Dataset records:
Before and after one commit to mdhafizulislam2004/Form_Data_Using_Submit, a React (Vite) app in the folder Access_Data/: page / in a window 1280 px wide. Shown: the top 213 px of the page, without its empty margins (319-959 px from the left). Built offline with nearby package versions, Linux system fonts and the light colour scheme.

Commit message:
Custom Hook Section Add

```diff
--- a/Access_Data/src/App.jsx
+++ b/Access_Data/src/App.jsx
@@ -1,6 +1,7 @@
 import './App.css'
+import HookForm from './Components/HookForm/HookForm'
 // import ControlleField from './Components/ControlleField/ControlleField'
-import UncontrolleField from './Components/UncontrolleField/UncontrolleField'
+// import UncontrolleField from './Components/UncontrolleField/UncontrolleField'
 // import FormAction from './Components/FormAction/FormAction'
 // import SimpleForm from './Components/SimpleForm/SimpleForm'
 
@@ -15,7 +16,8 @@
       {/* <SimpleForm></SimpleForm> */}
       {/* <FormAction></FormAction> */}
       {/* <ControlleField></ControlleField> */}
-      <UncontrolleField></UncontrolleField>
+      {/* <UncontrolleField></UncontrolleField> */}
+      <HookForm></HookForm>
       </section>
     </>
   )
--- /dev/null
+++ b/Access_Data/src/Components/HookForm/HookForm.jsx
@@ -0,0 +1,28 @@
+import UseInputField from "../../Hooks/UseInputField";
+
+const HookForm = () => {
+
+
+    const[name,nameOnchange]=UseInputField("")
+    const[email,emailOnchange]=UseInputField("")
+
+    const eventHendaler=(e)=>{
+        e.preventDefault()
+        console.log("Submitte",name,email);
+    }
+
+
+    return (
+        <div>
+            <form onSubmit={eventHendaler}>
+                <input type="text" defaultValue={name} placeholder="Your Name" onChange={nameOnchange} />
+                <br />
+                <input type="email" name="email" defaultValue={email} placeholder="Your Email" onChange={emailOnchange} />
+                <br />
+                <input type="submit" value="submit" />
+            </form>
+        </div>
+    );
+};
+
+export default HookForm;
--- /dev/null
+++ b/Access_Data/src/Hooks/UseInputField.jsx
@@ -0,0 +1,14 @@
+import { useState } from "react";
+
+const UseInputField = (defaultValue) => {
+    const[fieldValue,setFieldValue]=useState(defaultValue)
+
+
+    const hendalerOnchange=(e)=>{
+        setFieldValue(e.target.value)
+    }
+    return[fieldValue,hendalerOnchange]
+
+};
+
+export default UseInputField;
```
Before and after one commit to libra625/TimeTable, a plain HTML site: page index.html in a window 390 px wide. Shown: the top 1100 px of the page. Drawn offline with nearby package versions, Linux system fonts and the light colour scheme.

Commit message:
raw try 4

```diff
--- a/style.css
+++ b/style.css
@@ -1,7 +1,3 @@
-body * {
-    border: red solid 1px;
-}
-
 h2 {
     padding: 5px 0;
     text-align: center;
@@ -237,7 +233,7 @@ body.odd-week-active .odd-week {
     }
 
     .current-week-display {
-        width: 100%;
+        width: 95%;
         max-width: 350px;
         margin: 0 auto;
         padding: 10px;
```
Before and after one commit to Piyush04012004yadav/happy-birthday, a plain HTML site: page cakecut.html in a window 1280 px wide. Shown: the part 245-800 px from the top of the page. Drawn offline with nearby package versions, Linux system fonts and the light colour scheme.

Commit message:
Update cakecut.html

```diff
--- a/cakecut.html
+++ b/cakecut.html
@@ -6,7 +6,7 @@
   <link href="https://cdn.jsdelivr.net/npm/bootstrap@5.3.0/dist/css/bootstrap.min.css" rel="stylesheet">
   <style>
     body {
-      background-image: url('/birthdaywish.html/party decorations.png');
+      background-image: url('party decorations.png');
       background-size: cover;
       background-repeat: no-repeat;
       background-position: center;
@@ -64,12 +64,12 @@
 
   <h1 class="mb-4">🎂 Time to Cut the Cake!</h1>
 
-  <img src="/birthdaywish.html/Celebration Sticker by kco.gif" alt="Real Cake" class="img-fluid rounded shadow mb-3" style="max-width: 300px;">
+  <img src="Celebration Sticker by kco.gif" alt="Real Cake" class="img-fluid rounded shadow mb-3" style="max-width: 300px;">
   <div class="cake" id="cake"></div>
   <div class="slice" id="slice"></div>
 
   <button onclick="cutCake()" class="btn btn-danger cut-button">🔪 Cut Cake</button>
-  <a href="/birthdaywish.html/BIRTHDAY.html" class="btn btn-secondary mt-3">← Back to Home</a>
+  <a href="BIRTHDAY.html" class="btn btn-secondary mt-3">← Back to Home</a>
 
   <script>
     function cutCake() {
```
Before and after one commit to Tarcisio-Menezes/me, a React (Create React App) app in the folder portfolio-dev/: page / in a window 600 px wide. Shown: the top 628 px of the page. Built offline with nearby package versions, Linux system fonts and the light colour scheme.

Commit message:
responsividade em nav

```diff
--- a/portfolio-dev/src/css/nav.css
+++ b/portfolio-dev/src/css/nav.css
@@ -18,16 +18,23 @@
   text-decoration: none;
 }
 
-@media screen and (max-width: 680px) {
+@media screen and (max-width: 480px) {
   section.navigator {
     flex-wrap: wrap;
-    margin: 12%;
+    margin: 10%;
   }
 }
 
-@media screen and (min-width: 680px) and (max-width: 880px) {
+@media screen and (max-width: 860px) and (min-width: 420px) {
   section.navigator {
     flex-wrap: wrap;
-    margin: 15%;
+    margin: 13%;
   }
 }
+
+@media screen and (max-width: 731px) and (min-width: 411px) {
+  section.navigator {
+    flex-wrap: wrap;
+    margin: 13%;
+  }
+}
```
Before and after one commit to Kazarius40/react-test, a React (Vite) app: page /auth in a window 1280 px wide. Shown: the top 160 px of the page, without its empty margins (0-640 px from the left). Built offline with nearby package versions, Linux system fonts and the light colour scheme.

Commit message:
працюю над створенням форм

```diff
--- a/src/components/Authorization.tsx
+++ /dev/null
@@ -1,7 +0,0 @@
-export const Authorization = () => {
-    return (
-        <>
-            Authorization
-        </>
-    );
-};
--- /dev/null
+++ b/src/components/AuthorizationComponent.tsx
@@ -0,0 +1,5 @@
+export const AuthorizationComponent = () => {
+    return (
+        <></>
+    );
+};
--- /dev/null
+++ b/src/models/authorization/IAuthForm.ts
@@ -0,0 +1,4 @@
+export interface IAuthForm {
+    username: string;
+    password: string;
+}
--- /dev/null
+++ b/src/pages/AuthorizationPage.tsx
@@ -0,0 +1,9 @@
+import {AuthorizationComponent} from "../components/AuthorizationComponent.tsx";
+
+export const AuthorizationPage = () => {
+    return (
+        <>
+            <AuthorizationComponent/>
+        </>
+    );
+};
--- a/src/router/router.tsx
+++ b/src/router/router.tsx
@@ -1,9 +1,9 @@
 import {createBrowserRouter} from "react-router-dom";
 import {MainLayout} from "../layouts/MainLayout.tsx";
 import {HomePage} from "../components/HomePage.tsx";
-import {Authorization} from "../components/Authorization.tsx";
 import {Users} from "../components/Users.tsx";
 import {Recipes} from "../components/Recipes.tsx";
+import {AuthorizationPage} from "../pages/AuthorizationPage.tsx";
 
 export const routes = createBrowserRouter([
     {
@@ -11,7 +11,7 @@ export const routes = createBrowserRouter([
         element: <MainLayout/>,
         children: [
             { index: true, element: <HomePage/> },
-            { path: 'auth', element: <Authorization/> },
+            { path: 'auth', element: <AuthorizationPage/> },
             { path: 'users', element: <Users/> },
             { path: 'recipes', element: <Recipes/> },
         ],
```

Work required: Write the entries out once more, exactly, without dropping a line.

Output:
Before and after one commit to mdhafizulislam2004/Form_Data_Using_Submit, a React (Vite) app in the folder Access_Data/: page / in a window 1280 px wide. Shown: the top 213 px of the page, without its empty margins (319-959 px from the left). Built offline with nearby package versions, Linux system fonts and the light colour scheme.

Commit message:
Custom Hook Section Add

```diff
--- a/Access_Data/src/App.jsx
+++ b/Access_Data/src/App.jsx
@@ -1,6 +1,7 @@
 import './App.css'
+import HookForm from './Components/HookForm/HookForm'
 // import ControlleField from './Components/ControlleField/ControlleField'
-import UncontrolleField from './Components/UncontrolleField/UncontrolleField'
+// import UncontrolleField from './Components/UncontrolleField/UncontrolleField'
 // import FormAction from './Components/FormAction/FormAction'
 // import SimpleForm from './Components/SimpleForm/SimpleForm'
 
@@ -15,7 +16,8 @@
       {/* <SimpleForm></SimpleForm> */}
       {/* <FormAction></FormAction> */}
       {/* <ControlleField></ControlleField> */}
-      <UncontrolleField></UncontrolleField>
+      {/* <UncontrolleField></UncontrolleField> */}
+      <HookForm></HookForm>
       </section>
     </>
   )
--- /dev/null
+++ b/Access_Data/src/Components/HookForm/HookForm.jsx
@@ -0,0 +1,28 @@
+import UseInputField from "../../Hooks/UseInputField";
+
+const HookForm = () => {
+
+
+    const[name,nameOnchange]=UseInputField("")
+    const[email,emailOnchange]=UseInputField("")
+
+    const eventHendaler=(e)=>{
+        e.preventDefault()
+        console.log("Submitte",name,email);
+    }
+
+
+    return (
+        <div>
+            <form onSubmit={eventHendaler}>
+                <input type="text" defaultValue={name} placeholder="Your Name" onChange={nameOnchange} />
+                <br />
+                <input type="email" name="email" defaultValue={email} placeholder="Your Email" onChange={emailOnchange} />
+                <br />
+                <input type="submit" value="submit" />
+            </form>
+        </div>
+    );
+};
+
+export default HookForm;
--- /dev/null
+++ b/Access_Data/src/Hooks/UseInputField.jsx
@@ -0,0 +1,14 @@
+import { useState } from "react";
+
+const UseInputField = (defaultValue) => {
+    const[fieldValue,setFieldValue]=useState(defaultValue)
+
+
+    const hendalerOnchange=(e)=>{
+        setFieldValue(e.target.value)
+    }
+    return[fieldValue,hendalerOnchange]
+
+};
+
+export default UseInputField;
```
Before and after one commit to libra625/TimeTable, a plain HTML site: page index.html in a window 390 px wide. Shown: the top 1100 px of the page. Drawn offline with nearby package versions, Linux system fonts and the light colour scheme.

Commit message:
raw try 4

```diff
--- a/style.css
+++ b/style.css
@@ -1,7 +1,3 @@
-body * {
-    border: red solid 1px;
-}
-
 h2 {
     padding: 5px 0;
     text-align: center;
@@ -237,7 +233,7 @@ body.odd-week-active .odd-week {
     }
 
     .current-week-display {
-        width: 100%;
+        width: 95%;
         max-width: 350px;
         margin: 0 auto;
         padding: 10px;
```
Before and after one commit to Piyush04012004yadav/happy-birthday, a plain HTML site: page cakecut.html in a window 1280 px wide. Shown: the part 245-800 px from the top of the page. Drawn offline with nearby package versions, Linux system fonts and the light colour scheme.

Commit message:
Update cakecut.html

```diff
--- a/cakecut.html
+++ b/cakecut.html
@@ -6,7 +6,7 @@
   <link href="https://cdn.jsdelivr.net/npm/bootstrap@5.3.0/dist/css/bootstrap.min.css" rel="stylesheet">
   <style>
     body {
-      background-image: url('/birthdaywish.html/party decorations.png');
+      background-image: url('party decorations.png');
       background-size: cover;
       background-repeat: no-repeat;
       background-position: center;
@@ -64,12 +64,12 @@
 
   <h1 class="mb-4">🎂 Time to Cut the Cake!</h1>
 
-  <img src="/birthdaywish.html/Celebration Sticker by kco.gif" alt="Real Cake" class="img-fluid rounded shadow mb-3" style="max-width: 300px;">
+  <img src="Celebration Sticker by kco.gif" alt="Real Cake" class="img-fluid rounded shadow mb-3" style="max-width: 300px;">
   <div class="cake" id="cake"></div>
   <div class="slice" id="slice"></div>
 
   <button onclick="cutCake()" class="btn btn-danger cut-button">🔪 Cut Cake</button>
-  <a href="/birthdaywish.html/BIRTHDAY.html" class="btn btn-secondary mt-3">← Back to Home</a>
+  <a href="BIRTHDAY.html" class="btn btn-secondary mt-3">← Back to Home</a>
 
   <script>
     function cutCake() {
```
Before and after one commit to Tarcisio-Menezes/me, a React (Create React App) app in the folder portfolio-dev/: page / in a window 600 px wide. Shown: the top 628 px of the page. Built offline with nearby package versions, Linux system fonts and the light colour scheme.

Commit message:
responsividade em nav

```diff
--- a/portfolio-dev/src/css/nav.css
+++ b/portfolio-dev/src/css/nav.css
@@ -18,16 +18,23 @@
   text-decoration: none;
 }
 
-@media screen and (max-width: 680px) {
+@media screen and (max-width: 480px) {
   section.navigator {
     flex-wrap: wrap;
-    margin: 12%;
+    margin: 10%;
   }
 }
 
-@media screen and (min-width: 680px) and (max-width: 880px) {
+@media screen and (max-width: 860px) and (min-width: 420px) {
   section.navigator {
     flex-wrap: wrap;
-    margin: 15%;
+    margin: 13%;
   }
 }
+
+@media screen and (max-width: 731px) and (min-width: 411px) {
+  section.navigator {
+    flex-wrap: wrap;
+    margin: 13%;
+  }
+}
```
Before and after one commit to Kazarius40/react-test, a React (Vite) app: page /auth in a window 1280 px wide. Shown: the top 160 px of the page, without its empty margins (0-640 px from the left). Built offline with nearby package versions, Linux system fonts and the light colour scheme.

Commit message:
працюю над створенням форм

```diff
--- a/src/components/Authorization.tsx
+++ /dev/null
@@ -1,7 +0,0 @@
-export const Authorization = () => {
-    return (
-        <>
-            Authorization
-        </>
-    );
-};
--- /dev/null
+++ b/src/components/AuthorizationComponent.tsx
@@ -0,0 +1,5 @@
+export const AuthorizationComponent = () => {
+    return (
+        <></>
+    );
+};
--- /dev/null
+++ b/src/models/authorization/IAuthForm.ts
@@ -0,0 +1,4 @@
+export interface IAuthForm {
+    username: string;
+    password: string;
+}
--- /dev/null
+++ b/src/pages/AuthorizationPage.tsx
@@ -0,0 +1,9 @@
+import {AuthorizationComponent} from "../components/AuthorizationComponent.tsx";
+
+export const AuthorizationPage = () => {
+    return (
+        <>
+            <AuthorizationComponent/>
+        </>
+    );
+};
--- a/src/router/router.tsx
+++ b/src/router/router.tsx
@@ -1,9 +1,9 @@
 import {createBrowserRouter} from "react-router-dom";
 import {MainLayout} from "../layouts/MainLayout.tsx";
 import {HomePage} from "../components/HomePage.tsx";
-import {Authorization} from "../components/Authorization.tsx";
 import {Users} from "../components/Users.tsx";
 import {Recipes} from "../components/Recipes.tsx";
+import {AuthorizationPage} from "../pages/AuthorizationPage.tsx";
 
 export const routes = createBrowserRouter([
     {
@@ -11,7 +11,7 @@ export const routes = createBrowserRouter([
         element: <MainLayout/>,
         children: [
             { index: true, element: <HomePage/> },
-            { path: 'auth', element: <Authorization/> },
+            { path: 'auth', element: <AuthorizationPage/> },
             { path: 'users', element: <Users/> },
             { path: 'recipes', element: <Recipes/> },
         ],
```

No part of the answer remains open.